Evita Bezuidenhout, still regarded as the most famous white woman in South Africa, was born Evangelie Poggenpoel of humble Boer origins in the dusty Orange Free State town of Bethlehem on 28 September 1935. Illegitimate, imaginative, pretty and ambitious, she dreamt of Hollywood fame and fortune, tasting stardom in such 50s Afrikaner film classics as 'Boggel en die Akkedis' (Hunchback and the Lizard), 'Meisie van my Drome' (Girl of my Dreams) and 'Duiwelsvallei' (Devil's Valley). She married into the political Bezuidenhout Dynasty and became the demure wife of NP Member of Parliament Dr J.J. De V. Bezuidenhout and the proud mother of De Kock, Izan and Billie-Jeanne.
Power became her addiction. She wielded it in the boardroom, the kitchen and round the dinner table, becoming confidante to the flawed gods on the Boer Olympus and so shaping the course of history with her close and often unbelievable relationships with the grim-faced leaders of the day: Dr H.F. Verwoerd, B.J. Vorster, P.W. Botha and F.W. de Klerk. Hand in hand with the glamorous Evita of Pretoria was the Tallyrand of Africa, Pik Botha, her ageing Romeo and constant friend, while watching her from afar as she watched him, Nelson R. Mandela, alive today thanks to her timely interventions.

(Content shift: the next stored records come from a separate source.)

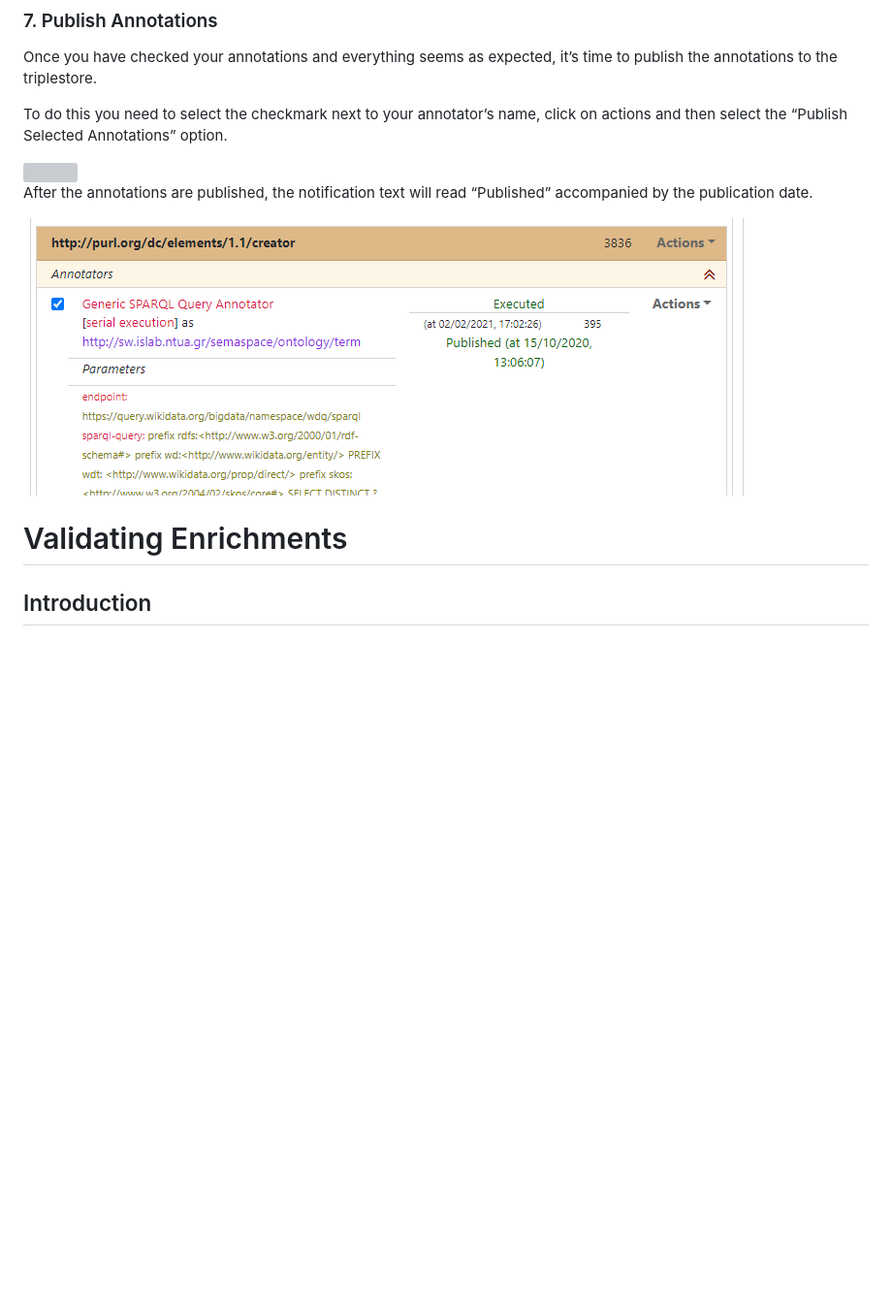
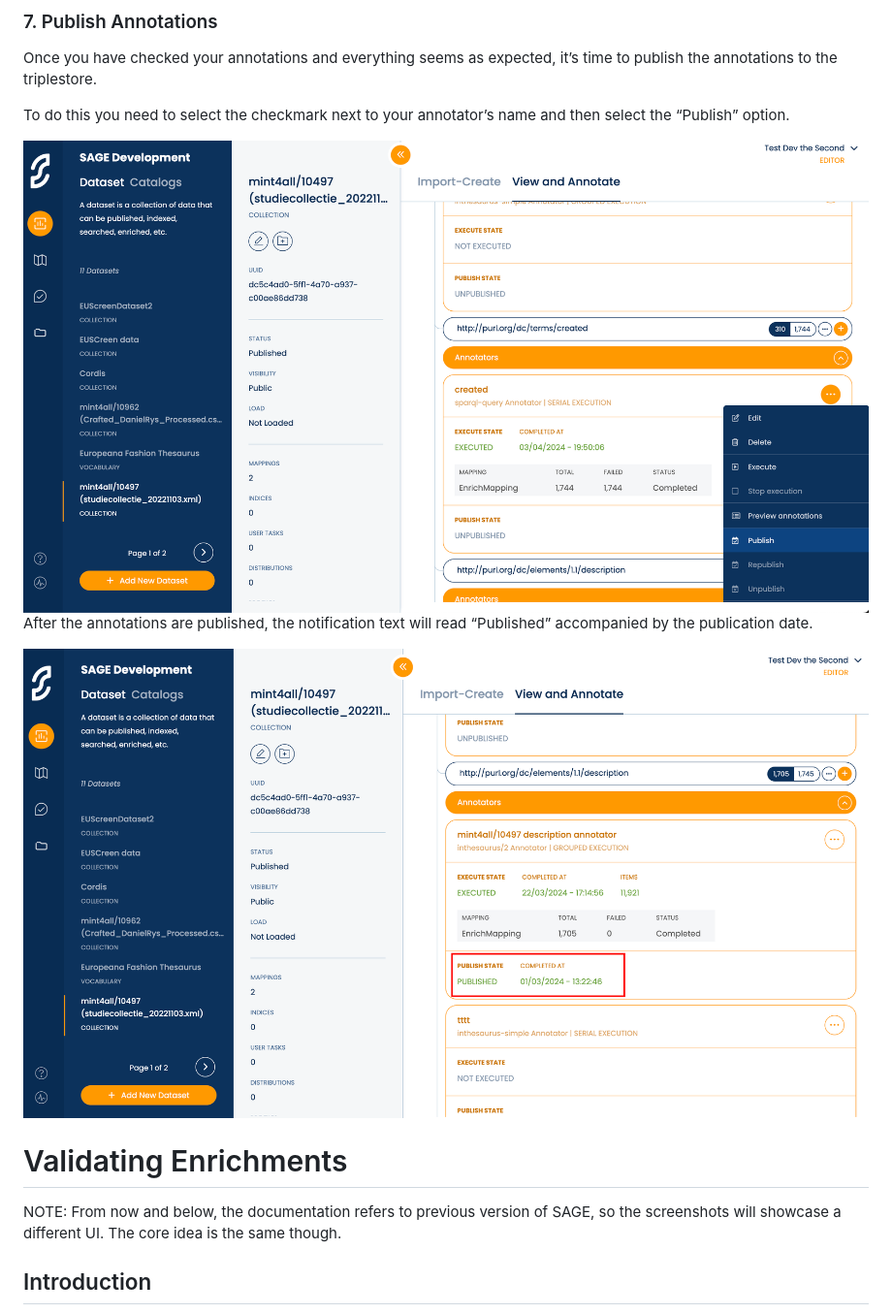
Before and after one commit to ails-lab/SAGE_Documentation, a Markdown page: docs/README.md, the part around the change printed below. Shown: that part at 97% size. GitHub-like rendering; pictures changed too: docs/_media/Image_26.png (added), docs/_media/Image_27.png (added); blank space fills up the shorter version; grey boxes are pictures that could not be loaded.

```diff
--- a/docs/README.md
+++ b/docs/README.md
@@ -331,15 +323,17 @@ In our example, we see that the first few URIs actually do match what seems to b
 ### 7. Publish Annotations
 Once you have checked your annotations and everything seems as expected, it’s time to publish the annotations to the triplestore.
 
-To do this you need to select the checkmark next to your annotator’s name, click on actions and then select the “Publish Selected Annotations” option.
+To do this you need to select the checkmark next to your annotator’s name and then select the “Publish” option.
 
-<img src="https://raw.githubusercontent.com/ails-lab/SAGE_Documentation/main/docs/_media/annotation-15.png" width="auto">
+<img src="_media/Image_26.png" width="auto">
 
 After the annotations are published, the notification text will read “Published” accompanied by the publication date.
 
-<img src="https://raw.githubusercontent.com/ails-lab/SAGE_Documentation/main/docs/_media/annotation-16.png" width="auto">
+<img src="_media/Image_27.png" width="auto">
 
 # Validating Enrichments
+
+NOTE: From now and below, the documentation refers to previous version of SAGE, so the screenshots will showcase a different UI. The core idea is the same though.
 
 ## Introduction
 
```
Also changed, not shown: other parts of docs/README.md (+8 -16 lines), docs/_media/Image_23.png (added), docs/_media/Image_24.png (added), docs/_media/Image_25.png (added).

Satirical, provocative, radical and humorous, A Part Hate A Part Love will have you rolling on the floor one minute and weeping the next.